CHECT is currently looking to recruit an adult who had retinoblastoma as a child as a lay (non-professional) representative to our Scientific Advisory Committee (SAC). They must have been treated in the UK and also be a CHECT member

The main responsibility of the SAC is to oversee CHECT’s research activities: assessing applications to our annual funding round and monitoring the performance of CHECT-funded projects.

The committee consists of several medical professionals who are closely involved in cancer treatment/care, ophthalmology, epidemiology, genetics, laboratory research and psycho-social studies; a CHECT trustee, as well as two parent representatives.

To broaden the representation from the Rb community, and to add to the two parent reps, we require an adult to join the group who brings personal, but non-professional, experience of having had Rb. You do not need to have any prior medical knowledge or experience – in fact we would prefer you not to! The inclusion in the SAC of an individual with personal experience of Rb will help us to ensure CHECT continues to fund research questions relevant to the lives and needs of those directly affected by retinoblastoma.

The SAC meets every six months (usually May and November) on a weekday afternoon between 3.30pm and 5.30pm, currently via Zoom. Occasionally we may have one additional evening call. A term of office is three years, and only two terms can be served consecutively.

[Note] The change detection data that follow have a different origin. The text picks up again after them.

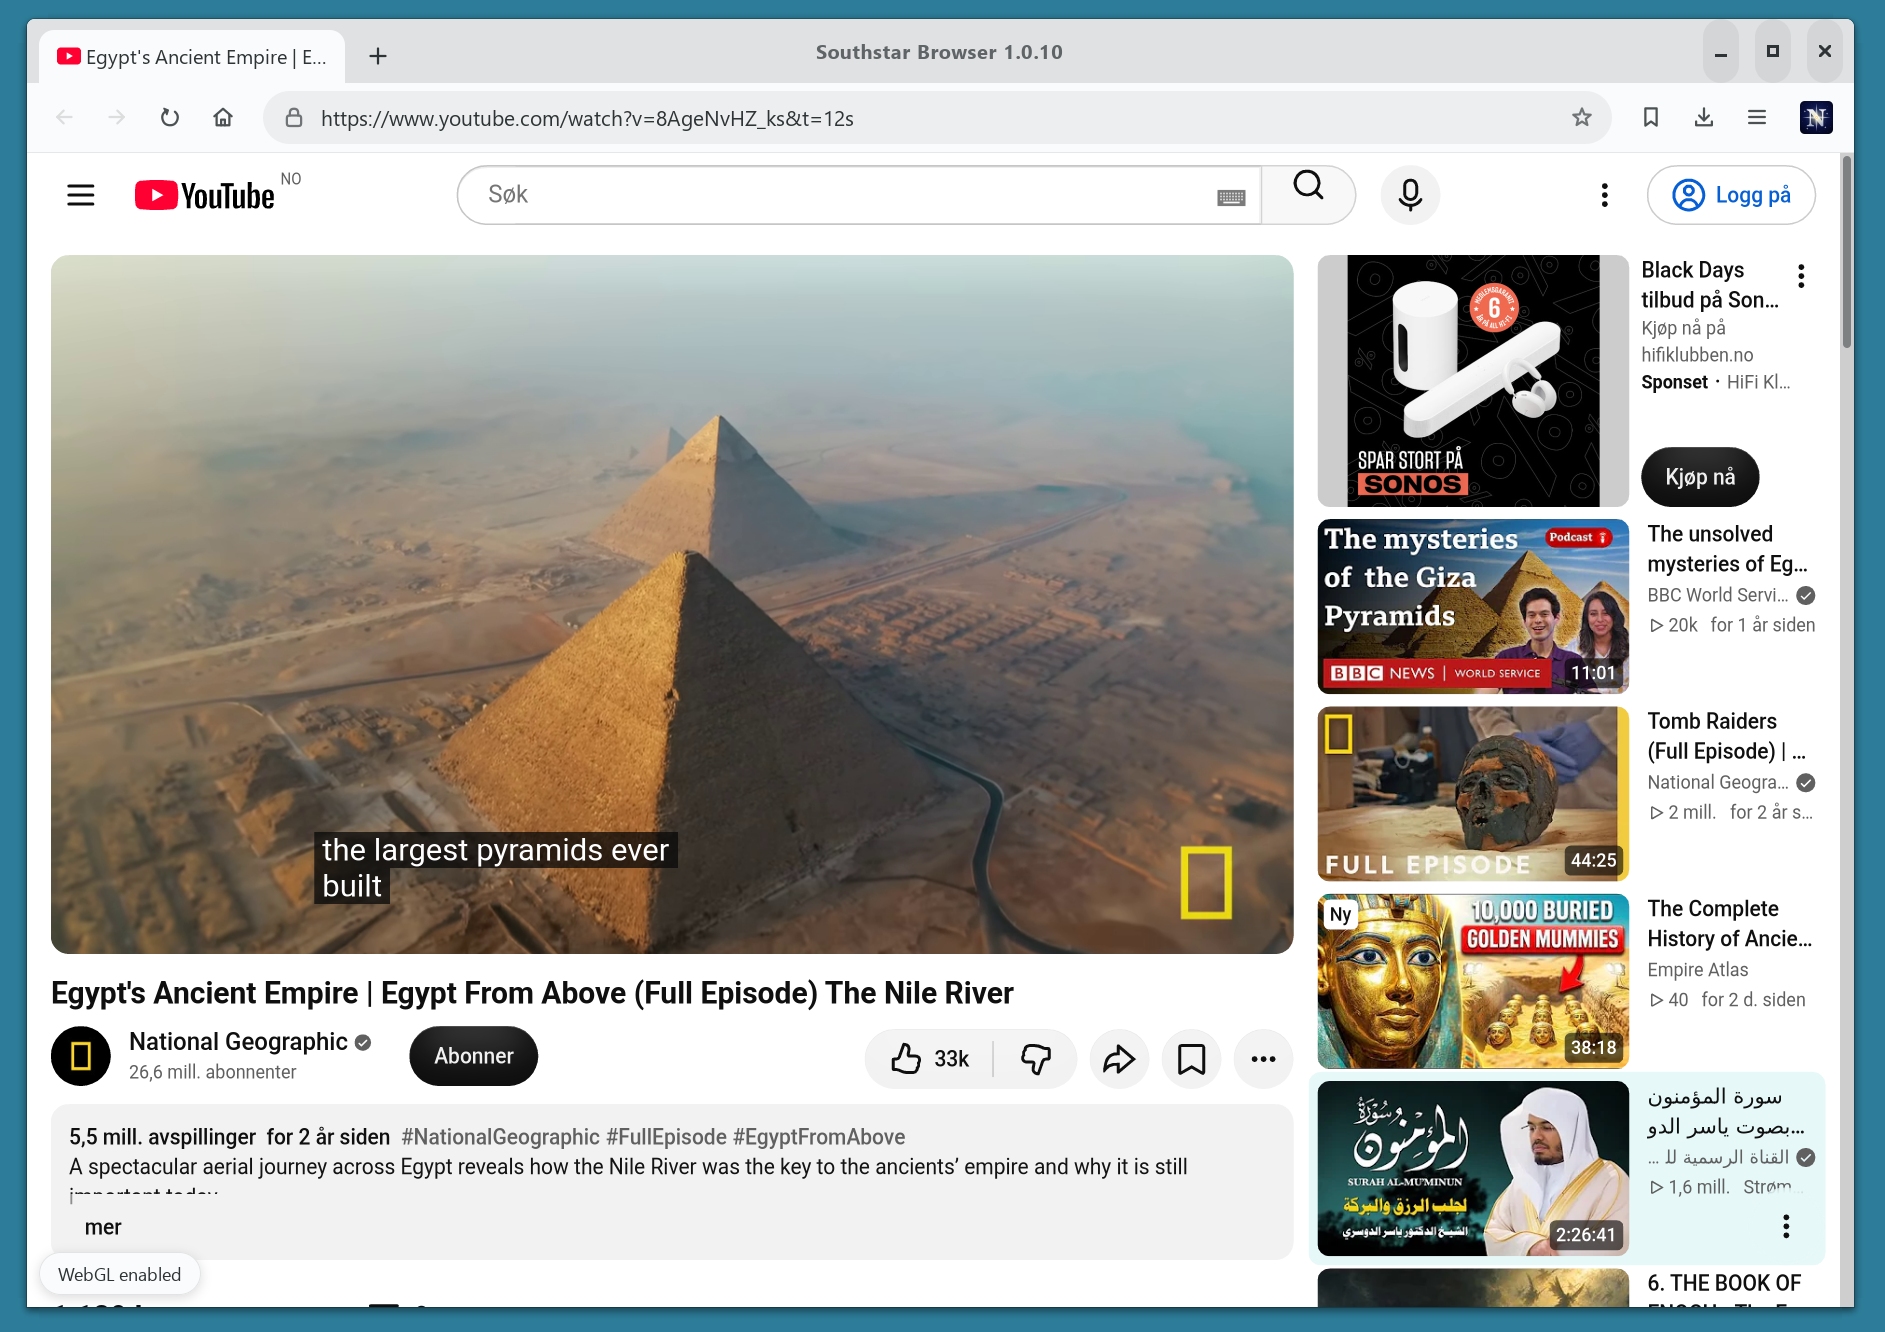
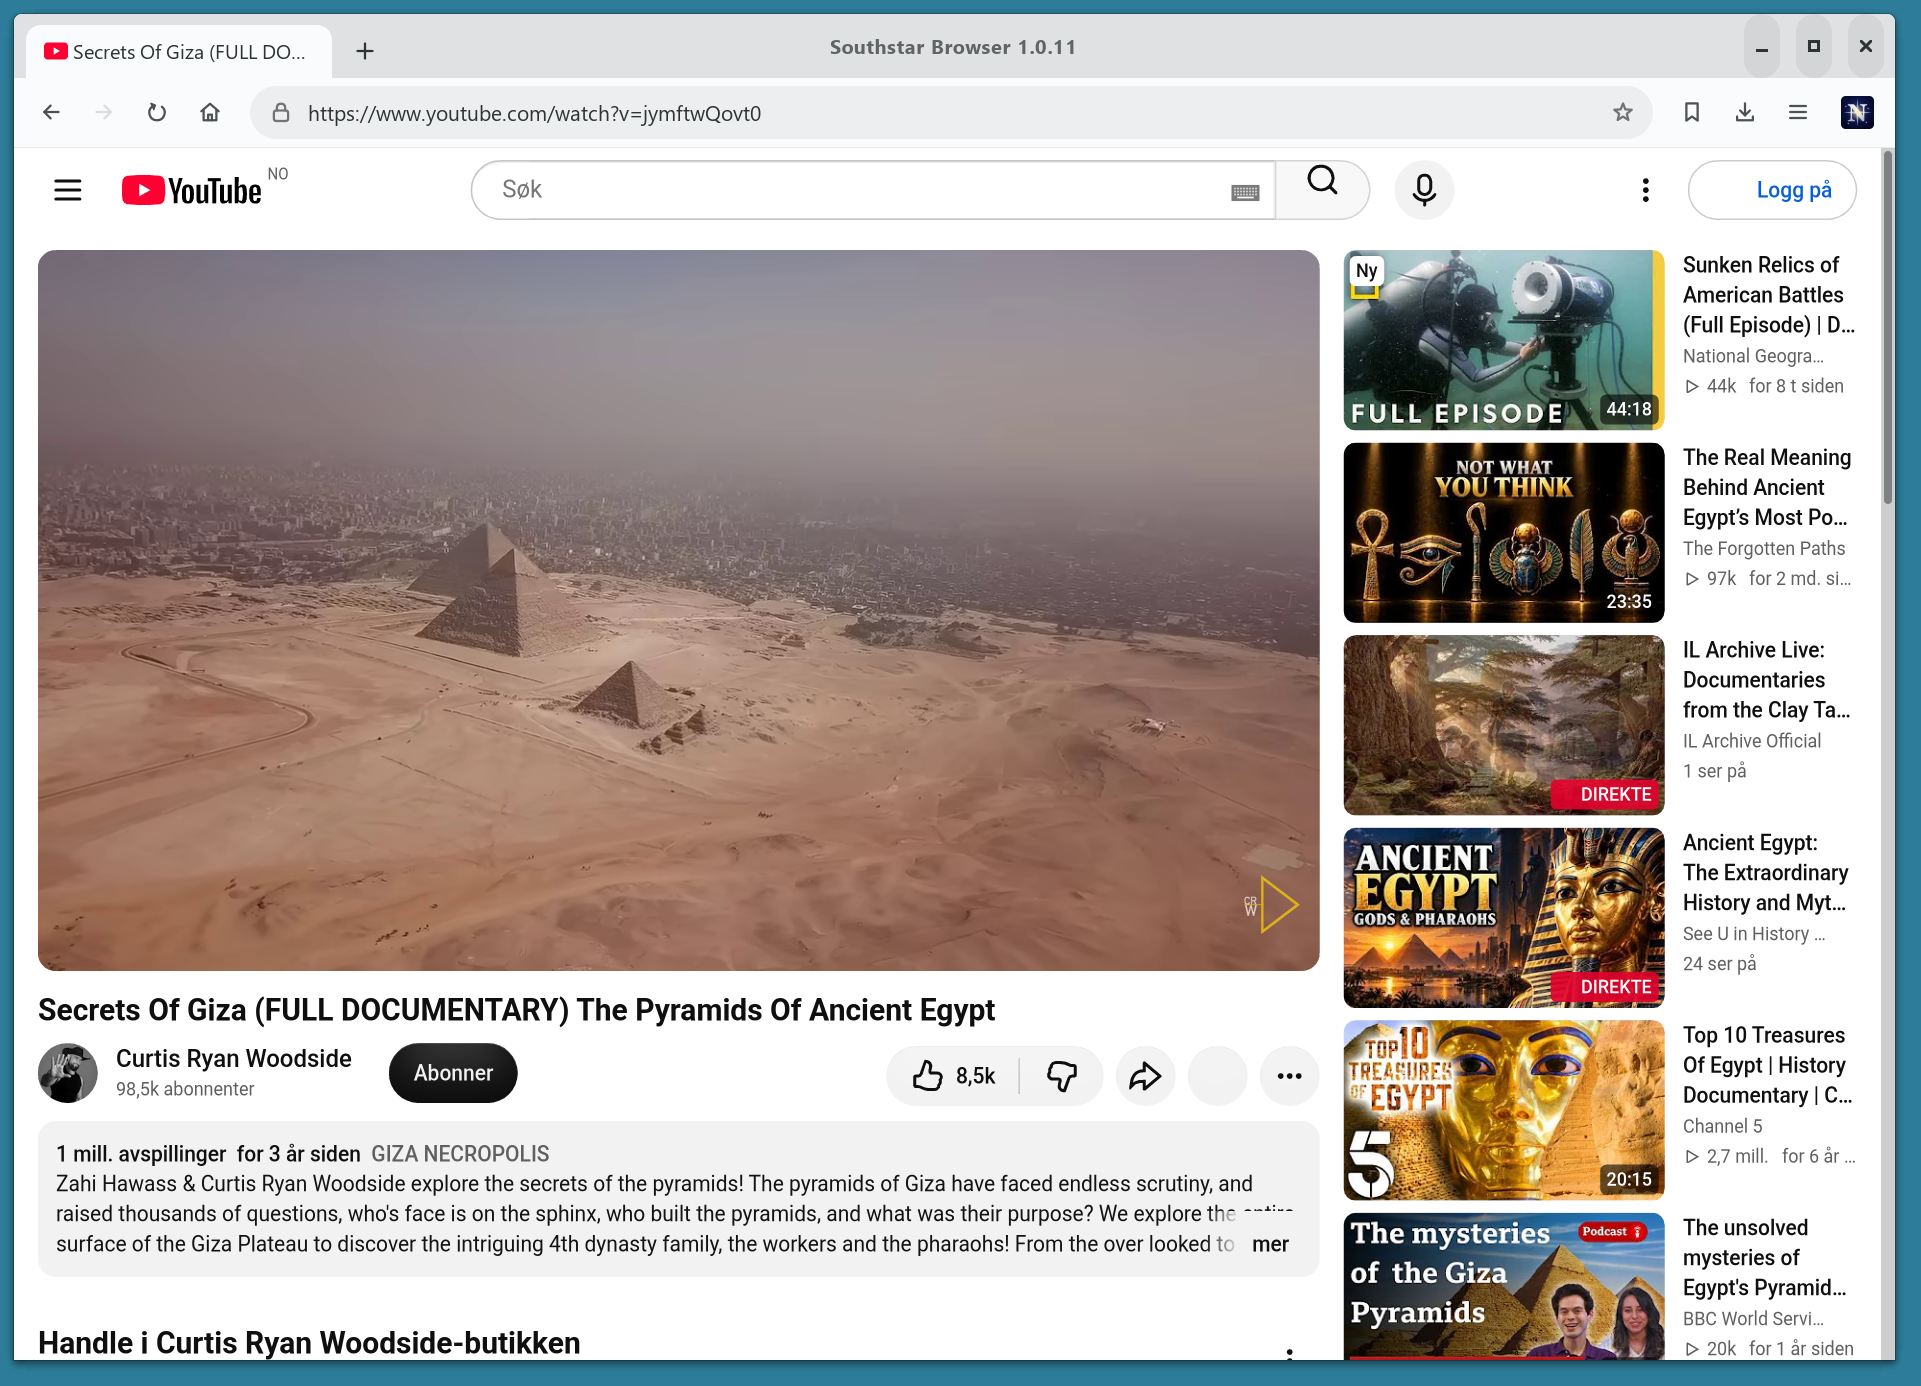
Update the README screenshot to Southstar 1.0.11 on YouTube
The screenshot shows Southstar 1.0.11 on a YouTube watch page; the
README's alt text, which still described Duck.ai, now says so.

diff --git a/README.md b/README.md
@@ -16,7 +16,7 @@ and JavaScript standards, written in Rust and started in 2026.
 **Windows:** install Southstar Browser from the
 [Microsoft Store](https://apps.microsoft.com/detail/9N9J5HRNJ7RQ).
 
-![Southstar Browser showing Duck.ai](docs/screenshot.png)
+![Southstar Browser 1.0.11 showing a YouTube video page](docs/screenshot.png)
 
 **JavaScript engine:** Southstar runs page JavaScript on
 [Boa](https://github.com/boa-dev/boa), a JavaScript engine written in Rust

You can find out more about CHECT research on our research page.

How do I express an interest?

The deadline to apply is Wednesday 28th April.

To express your interest, or to find out more information, please contact Petra Maxwell at petra.maxwell@chect.org.uk or on 020 7377 5578.

Please apply by completing and emailing over the SAC member application form to petra.maxwell@chect.org.uk, making sure to include a few details about your personal experience of retinoblastoma and why you are interested in the role.

We will then arrange for you to have a chat with Lorna Fraser, Chair of the SAC and CHECT member.

Iain Riddell joined the CHECT SAC as its first lay member in 2015. Here he reflects on his time in the role.

It’s time to report in after six years of representing the voice of adults who have gone through Rb treatment. When I joined the SAC, it was a totally new role. I hope to pass on some understandings to the next person, even though at this point we do not know who the next person will be. Maybe this might convince you to think about it being you.

First off, having an adult sitting on the SAC who has gone through Rb themselves is important. For the initial two years I was the only such person and had to find my feet in a group of Rb scientists and medical professionals.

The other participants come with a bundle of technical knowledge, process knowledge and system awareness – which can be daunting as you attempt to get your head around some complex scientific language. The good news, however, is that it is not necessary to understand that very specific language because only one person around the table might be a specialist in understanding one particular paper – many others will be as clueless as you.

The importance of having someone at the table who has been an Rb patient is two-fold. Firstly, we are emotionally closer to the issues which means that we can add value to discussions by bringing in the stories we heard from our families, as well as the possible memories of going through Rb treatment and growing up handling its consequences. Secondly, by having one of us in the room, we can spot and query values and outlooks.

I fidgeted through one funding conversation as colleagues better versed in the science described the aims and objectives of a proposal. Eventually I twigged that the language of ‘access to harvested eyes’ was really getting under my skin. Acceptable, professional technical language that highlights why the presence of people whose eyes have been ‘harvested’ raises fresh perspectives.

Language is amongst the underlying themes that CHECT and SAC have been grappling with over the last six years. What is the right language to use to be inclusive of all the varieties of Rb outcomes? What is the right language to attract the interest of psycho-social researchers who could contribute so much to Rb research, but who have never heard of the condition? Last year CHECT awarded £70k to our first psycho-social PhD, which I feel is a huge achievement and shows how the SAC’s focus has developed since I first joined.

Diversity of experience is the main challenge to consider when you take on this important role. Some of us fit the definitions of the Disability Act and many of us do not. Slightly less than half of us grapple with the label ‘heritable’, while a small number are part of second, third or fourth generation understandings of Rb. Several of us engage actively in the ‘Rb community’, an uncertain number drop in and out over time as needs and circumstances dictate. Some of us have been skilled at the art of popping our eyes in and out behind the school blackboards to horrify, annoy or spite; others would rather do anything else than draw attention to their artificial eyes.

It is important that the Rb community is represented on the SAC, both by parents and affected adults. We can represent the complexity of normality when you have had Rb, and of negotiating the realities of the Rb gene as it plays out post the initial cancer ‘scare’. And this representation can bring fundamentally challenging questions to the discussions around what makes a valid research project.

Iain Riddell holding his motor cycle helmet
Iain skiing

If you’re interested in research, and would like to bring your personal experience to CHECT research discussions, why not apply to join the SAC? Please download the and complete the application form – and if you have any queries, don’t hesitate to contact Petra at petra.maxwell@chect.org.uk. We would love to hear from you!